TASK ITEM:
Look over the entries below. Report how many lines hold the word "center", and only that.

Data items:
===============

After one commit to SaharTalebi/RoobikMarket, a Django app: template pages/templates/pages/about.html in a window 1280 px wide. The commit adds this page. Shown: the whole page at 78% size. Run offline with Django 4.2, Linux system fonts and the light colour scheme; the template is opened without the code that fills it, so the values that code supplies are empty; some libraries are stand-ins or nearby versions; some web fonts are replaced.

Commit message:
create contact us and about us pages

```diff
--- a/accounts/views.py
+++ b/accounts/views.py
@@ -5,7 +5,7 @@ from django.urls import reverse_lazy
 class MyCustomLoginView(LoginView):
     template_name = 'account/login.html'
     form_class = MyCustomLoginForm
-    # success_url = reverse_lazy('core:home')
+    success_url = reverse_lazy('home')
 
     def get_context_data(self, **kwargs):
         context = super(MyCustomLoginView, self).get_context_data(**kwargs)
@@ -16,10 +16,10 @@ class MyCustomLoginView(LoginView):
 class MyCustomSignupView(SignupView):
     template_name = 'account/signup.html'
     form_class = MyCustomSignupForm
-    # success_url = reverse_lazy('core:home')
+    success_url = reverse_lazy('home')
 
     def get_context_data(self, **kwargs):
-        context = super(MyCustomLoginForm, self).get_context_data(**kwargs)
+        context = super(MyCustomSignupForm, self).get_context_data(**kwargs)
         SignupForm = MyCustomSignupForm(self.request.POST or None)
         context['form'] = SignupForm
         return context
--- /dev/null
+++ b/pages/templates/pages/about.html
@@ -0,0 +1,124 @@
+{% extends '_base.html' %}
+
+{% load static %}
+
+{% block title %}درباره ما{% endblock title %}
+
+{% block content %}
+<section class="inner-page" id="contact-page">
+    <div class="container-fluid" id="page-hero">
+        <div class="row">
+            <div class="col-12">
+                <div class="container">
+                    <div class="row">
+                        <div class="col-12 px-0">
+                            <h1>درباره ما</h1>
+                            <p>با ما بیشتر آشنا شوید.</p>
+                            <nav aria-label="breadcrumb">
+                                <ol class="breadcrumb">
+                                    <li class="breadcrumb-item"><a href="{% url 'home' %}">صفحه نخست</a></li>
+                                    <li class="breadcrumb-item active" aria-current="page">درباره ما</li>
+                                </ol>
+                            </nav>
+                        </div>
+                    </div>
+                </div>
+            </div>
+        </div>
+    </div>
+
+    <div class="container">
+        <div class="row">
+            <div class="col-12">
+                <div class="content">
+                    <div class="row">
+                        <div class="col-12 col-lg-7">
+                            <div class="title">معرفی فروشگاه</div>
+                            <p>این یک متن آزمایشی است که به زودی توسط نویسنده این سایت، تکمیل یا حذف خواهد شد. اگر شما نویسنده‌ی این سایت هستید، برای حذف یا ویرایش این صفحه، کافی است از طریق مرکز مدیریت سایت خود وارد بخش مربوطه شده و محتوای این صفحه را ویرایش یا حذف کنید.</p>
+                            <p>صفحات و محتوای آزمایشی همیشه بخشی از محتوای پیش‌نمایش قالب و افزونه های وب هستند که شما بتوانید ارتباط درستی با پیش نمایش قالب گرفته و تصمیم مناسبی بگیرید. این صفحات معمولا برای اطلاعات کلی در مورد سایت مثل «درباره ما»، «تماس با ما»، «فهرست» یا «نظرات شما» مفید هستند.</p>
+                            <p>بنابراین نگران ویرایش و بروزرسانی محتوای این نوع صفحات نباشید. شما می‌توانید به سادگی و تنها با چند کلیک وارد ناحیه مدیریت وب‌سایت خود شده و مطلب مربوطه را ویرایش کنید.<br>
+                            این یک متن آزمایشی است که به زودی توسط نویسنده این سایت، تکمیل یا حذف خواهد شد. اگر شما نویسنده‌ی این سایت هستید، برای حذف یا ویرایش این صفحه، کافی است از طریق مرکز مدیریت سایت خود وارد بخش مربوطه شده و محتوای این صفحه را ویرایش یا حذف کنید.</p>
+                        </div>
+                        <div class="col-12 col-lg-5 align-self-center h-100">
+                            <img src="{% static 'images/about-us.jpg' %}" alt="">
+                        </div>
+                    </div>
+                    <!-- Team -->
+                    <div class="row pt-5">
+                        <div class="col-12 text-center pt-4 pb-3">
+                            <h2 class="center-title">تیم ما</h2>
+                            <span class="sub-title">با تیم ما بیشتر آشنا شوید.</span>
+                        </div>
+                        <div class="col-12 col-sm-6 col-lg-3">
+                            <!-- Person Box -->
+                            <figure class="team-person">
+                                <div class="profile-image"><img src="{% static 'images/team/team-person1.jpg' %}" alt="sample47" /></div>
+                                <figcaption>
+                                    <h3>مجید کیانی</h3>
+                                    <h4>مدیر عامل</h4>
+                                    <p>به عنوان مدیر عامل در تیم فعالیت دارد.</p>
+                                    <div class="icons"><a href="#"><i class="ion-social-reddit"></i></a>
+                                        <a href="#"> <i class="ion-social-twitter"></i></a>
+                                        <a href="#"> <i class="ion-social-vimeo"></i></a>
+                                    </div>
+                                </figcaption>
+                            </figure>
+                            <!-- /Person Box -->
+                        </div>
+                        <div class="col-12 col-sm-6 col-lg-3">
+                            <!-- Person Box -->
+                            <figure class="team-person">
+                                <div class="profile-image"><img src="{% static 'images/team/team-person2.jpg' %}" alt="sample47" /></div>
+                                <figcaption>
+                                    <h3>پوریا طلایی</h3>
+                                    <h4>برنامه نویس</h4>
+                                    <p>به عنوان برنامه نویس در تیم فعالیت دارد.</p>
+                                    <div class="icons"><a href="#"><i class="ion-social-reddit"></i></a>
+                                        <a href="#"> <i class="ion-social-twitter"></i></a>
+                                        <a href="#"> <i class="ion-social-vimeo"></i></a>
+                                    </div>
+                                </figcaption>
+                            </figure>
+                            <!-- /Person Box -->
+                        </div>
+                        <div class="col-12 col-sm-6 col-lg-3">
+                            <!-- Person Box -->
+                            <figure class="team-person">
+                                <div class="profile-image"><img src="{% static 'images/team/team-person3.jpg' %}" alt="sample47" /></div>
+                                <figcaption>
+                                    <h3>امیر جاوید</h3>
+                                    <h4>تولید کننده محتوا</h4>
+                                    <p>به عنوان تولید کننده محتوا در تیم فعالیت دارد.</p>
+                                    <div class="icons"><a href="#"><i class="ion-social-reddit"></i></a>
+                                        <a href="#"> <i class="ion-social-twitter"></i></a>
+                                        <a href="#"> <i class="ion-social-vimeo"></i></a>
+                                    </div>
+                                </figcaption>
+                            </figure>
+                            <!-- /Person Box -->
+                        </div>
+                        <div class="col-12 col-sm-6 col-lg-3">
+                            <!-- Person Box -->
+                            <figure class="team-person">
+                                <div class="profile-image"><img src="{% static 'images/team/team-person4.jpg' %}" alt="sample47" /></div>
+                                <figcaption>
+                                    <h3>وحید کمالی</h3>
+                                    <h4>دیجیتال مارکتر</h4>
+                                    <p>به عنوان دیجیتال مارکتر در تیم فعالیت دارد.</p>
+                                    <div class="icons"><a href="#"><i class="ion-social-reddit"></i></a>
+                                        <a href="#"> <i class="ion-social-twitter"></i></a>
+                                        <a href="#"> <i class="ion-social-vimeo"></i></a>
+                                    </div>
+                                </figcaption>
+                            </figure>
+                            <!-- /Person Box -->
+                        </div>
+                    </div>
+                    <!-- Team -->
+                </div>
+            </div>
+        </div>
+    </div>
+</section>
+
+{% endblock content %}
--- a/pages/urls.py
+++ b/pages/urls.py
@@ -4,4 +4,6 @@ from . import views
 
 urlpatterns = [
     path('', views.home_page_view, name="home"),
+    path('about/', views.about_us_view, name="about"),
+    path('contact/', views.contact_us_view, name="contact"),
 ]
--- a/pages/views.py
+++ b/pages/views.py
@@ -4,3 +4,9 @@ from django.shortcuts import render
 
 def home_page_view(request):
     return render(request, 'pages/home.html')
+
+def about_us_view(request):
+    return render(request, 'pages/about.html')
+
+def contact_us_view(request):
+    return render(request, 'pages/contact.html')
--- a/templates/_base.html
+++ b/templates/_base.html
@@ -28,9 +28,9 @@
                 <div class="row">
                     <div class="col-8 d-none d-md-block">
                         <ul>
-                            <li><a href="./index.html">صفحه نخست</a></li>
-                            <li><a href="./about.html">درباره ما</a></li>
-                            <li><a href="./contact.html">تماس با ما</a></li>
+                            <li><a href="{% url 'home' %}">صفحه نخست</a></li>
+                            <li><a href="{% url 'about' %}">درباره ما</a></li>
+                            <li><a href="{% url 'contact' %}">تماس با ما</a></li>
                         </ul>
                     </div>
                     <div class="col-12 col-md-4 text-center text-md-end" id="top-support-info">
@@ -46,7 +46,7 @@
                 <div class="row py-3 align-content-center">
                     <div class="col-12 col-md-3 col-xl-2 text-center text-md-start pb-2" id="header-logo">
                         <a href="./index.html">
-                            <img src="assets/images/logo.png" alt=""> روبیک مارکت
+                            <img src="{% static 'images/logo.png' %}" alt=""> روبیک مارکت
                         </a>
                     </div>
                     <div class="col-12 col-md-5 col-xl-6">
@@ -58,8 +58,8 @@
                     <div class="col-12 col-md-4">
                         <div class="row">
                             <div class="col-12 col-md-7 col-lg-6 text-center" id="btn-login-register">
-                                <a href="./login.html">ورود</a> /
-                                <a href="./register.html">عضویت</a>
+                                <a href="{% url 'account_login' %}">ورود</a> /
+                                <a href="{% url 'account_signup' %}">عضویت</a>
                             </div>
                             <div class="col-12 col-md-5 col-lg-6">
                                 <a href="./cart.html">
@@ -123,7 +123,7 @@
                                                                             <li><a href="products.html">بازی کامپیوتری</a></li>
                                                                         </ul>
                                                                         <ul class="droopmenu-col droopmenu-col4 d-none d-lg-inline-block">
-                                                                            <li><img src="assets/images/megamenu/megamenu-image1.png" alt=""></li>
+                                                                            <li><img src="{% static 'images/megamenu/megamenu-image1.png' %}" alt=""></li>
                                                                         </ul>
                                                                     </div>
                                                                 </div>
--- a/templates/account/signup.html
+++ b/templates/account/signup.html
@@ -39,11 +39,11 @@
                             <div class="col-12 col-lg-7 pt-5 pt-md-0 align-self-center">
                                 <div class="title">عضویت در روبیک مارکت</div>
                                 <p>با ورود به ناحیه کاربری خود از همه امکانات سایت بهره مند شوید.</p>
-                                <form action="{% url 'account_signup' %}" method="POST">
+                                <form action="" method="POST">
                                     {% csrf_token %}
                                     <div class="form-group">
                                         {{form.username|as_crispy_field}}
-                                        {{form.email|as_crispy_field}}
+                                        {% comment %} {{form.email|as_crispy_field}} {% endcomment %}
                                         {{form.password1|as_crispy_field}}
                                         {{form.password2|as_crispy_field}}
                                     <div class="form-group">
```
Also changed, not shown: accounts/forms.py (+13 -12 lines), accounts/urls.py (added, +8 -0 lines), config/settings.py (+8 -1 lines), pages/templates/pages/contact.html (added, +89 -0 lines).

===============

ANSWER TO THIS EXERCISE:
8